I knew I was “different” from the time I was a small child. But I learned that being different growing up in the early 50’s resulted in a lot of pain, physical and emotional pain. So, I learned to sublimate my true self and get on with life.
And I was successful if you gauge success by being able to fit in and do quite well on most metrics. I had a good job, was successful professionally, had a great traditional family, at least until I could no longer deny who I really was.
Then, all that disappeared very quickly. When I came out to my wife in the late 1990’s, there was no successful role model I could show her to try to convince her to stick with our marriage. So, it collapsed and that led to my career collapsing as well.
There is no doubt, the loss of my job and financial stability hurt my wife and daughter immensely. Still, I had been the primary provider for much of our marriage and our lifestyle was considered lower upper class at the worse.
After our marriage ended, my ex became extremely angry toward me and that resulted in my relationship with my daughter degrading quickly. For the 20 years since our divorce, my ex has effectively blocked me from having a meaningful relationship with my daughter. And now with my granddaughter as well. I will not bore you with the details, but I can count the number of times I have been with my granddaughter on my fingers. And the number of times I have been physically near my daughter these twenty years averages less than twice per year.
Last year, my daughter and son-in-law broke up and divorced. Because my son-in-law has been the bridge between my daughter and myself, I was shaken severely. I thought I would lose all connection with my daughter and granddaughter. So I decided to move down to Florida to get closer in the hope that I would be fortunate enough to be “available” when an opportunity arose.
Sadly, it is not working out that way. In the two months I have been living just a few miles away, I have seen my daughter exactly twice. I have not seen my granddaughter at all, save on Facebook.
But I see on Facebook that my ex and her husband are often with them, especially for those important childhood events.
Because my ex still has so much hate for me, I will never be able to develop a true relationship with my granddaughter at long as my ex is in the picture. And I do hope she is around a long time for my daughter’s sake.

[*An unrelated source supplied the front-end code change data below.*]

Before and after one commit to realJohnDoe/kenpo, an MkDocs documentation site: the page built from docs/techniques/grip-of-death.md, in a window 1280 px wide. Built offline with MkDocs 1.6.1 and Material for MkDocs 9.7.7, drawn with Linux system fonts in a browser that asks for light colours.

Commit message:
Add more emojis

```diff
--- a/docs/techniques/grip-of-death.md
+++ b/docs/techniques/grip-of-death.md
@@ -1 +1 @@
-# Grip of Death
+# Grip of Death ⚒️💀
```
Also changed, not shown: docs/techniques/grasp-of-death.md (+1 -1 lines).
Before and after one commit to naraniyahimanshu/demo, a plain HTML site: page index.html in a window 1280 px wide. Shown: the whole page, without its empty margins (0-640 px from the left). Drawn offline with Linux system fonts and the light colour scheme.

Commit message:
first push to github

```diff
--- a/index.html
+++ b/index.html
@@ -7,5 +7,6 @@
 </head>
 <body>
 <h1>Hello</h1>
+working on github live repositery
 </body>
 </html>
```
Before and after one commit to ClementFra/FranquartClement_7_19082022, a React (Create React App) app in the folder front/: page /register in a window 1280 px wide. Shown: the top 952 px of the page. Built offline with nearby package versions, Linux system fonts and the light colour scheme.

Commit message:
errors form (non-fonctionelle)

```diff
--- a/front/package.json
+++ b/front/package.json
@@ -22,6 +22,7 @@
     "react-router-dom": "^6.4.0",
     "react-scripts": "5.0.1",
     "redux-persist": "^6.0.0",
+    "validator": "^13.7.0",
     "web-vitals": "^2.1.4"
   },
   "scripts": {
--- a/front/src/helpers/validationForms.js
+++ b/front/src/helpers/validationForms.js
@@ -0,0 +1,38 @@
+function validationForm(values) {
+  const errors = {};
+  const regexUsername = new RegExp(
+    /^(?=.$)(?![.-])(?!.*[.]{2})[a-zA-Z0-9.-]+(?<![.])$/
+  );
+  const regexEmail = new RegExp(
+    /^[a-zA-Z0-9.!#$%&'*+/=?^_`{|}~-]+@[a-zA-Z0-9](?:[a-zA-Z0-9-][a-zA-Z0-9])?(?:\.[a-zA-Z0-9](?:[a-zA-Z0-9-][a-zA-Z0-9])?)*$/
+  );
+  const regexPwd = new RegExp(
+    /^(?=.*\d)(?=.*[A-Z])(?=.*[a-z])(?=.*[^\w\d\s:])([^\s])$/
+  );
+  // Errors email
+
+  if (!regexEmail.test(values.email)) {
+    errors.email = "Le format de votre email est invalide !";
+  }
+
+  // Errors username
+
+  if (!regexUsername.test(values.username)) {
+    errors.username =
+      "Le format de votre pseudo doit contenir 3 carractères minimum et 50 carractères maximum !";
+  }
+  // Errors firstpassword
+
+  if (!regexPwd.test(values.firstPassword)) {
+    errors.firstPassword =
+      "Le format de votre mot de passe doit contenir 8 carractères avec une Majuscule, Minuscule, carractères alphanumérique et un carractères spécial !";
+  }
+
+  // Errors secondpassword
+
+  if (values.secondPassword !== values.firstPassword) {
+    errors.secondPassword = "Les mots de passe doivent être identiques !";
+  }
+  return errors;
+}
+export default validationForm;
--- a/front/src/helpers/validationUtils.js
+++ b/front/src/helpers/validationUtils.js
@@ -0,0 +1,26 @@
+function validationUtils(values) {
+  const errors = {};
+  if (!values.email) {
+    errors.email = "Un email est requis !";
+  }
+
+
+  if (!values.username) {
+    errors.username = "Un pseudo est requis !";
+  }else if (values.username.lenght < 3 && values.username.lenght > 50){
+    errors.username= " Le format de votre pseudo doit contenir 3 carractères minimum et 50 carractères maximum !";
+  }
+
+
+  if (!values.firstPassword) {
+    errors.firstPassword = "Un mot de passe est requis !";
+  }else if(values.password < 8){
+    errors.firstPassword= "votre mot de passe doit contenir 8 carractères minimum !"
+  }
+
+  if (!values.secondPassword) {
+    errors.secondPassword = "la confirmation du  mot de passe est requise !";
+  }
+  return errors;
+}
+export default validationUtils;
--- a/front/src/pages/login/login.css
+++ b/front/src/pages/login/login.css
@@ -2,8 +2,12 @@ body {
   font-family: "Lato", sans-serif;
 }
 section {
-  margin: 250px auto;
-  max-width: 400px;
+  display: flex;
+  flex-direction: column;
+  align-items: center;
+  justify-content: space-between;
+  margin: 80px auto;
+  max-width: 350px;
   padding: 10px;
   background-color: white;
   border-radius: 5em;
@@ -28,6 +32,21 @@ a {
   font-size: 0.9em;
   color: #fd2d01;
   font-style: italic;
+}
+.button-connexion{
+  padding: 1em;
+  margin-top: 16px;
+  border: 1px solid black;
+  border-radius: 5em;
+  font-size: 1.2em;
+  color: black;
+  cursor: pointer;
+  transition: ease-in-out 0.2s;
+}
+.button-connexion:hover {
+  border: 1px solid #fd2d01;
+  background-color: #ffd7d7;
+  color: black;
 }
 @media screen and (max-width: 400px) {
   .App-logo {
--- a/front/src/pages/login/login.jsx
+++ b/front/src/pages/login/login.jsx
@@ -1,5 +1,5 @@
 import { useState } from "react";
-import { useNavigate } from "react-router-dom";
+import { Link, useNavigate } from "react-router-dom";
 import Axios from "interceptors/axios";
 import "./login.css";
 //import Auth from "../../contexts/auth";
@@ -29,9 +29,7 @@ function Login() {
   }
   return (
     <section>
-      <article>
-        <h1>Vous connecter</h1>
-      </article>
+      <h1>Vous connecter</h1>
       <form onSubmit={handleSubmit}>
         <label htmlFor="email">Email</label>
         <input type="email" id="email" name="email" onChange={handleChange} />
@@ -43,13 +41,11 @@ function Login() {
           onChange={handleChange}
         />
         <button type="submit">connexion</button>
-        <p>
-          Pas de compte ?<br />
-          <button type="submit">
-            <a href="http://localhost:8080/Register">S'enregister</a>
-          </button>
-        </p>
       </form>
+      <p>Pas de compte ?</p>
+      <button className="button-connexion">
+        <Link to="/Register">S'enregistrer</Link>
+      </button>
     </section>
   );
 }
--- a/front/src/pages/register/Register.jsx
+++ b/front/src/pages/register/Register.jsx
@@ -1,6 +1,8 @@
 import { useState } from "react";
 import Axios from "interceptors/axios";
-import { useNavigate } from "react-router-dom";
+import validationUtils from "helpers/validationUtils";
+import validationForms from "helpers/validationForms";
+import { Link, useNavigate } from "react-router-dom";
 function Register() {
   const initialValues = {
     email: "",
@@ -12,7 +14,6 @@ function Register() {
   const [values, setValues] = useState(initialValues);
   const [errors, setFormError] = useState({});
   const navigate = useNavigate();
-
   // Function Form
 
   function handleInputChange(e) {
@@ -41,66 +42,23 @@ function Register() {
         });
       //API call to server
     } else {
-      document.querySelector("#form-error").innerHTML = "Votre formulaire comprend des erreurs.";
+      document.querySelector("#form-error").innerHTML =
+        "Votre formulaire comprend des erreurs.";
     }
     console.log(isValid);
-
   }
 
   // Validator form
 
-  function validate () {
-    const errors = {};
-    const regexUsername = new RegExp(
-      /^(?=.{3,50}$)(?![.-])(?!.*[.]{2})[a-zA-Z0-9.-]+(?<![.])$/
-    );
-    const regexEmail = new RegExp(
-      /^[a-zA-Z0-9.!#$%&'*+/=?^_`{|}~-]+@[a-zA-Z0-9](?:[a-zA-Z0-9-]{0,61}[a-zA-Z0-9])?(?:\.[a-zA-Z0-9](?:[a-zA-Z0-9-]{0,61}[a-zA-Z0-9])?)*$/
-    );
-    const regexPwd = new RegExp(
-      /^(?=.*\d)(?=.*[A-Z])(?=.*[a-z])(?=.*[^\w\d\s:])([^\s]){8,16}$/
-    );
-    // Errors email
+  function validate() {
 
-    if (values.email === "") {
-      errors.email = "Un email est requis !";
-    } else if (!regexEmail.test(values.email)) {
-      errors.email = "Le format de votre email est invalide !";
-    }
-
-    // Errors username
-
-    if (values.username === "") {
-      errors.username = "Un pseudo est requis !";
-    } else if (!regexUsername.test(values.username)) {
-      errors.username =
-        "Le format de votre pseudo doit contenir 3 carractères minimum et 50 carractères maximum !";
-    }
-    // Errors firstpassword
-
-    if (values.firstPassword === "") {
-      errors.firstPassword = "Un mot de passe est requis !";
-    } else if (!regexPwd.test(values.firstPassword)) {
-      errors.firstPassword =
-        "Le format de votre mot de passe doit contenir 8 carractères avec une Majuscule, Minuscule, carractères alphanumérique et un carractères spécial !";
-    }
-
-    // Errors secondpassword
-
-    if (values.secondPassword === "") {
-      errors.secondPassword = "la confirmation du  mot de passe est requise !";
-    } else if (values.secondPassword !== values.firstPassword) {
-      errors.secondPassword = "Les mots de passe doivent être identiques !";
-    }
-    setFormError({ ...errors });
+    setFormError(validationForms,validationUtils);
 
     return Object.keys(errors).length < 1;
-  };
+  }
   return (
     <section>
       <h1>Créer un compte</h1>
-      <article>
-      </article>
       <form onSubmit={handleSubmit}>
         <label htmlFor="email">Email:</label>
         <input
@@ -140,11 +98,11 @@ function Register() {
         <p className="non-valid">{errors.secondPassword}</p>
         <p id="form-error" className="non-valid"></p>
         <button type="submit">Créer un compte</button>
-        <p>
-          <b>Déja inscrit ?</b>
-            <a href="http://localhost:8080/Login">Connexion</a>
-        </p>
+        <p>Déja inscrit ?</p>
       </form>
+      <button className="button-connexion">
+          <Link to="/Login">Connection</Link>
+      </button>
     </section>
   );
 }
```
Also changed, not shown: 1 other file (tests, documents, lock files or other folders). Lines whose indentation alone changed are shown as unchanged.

So, I wonder what I accomplished by moving to a place where I know no one. Instead of lessening the pain of not being included, being physically close has eliminated my ability to rationalize and excuse because I was “so far away.”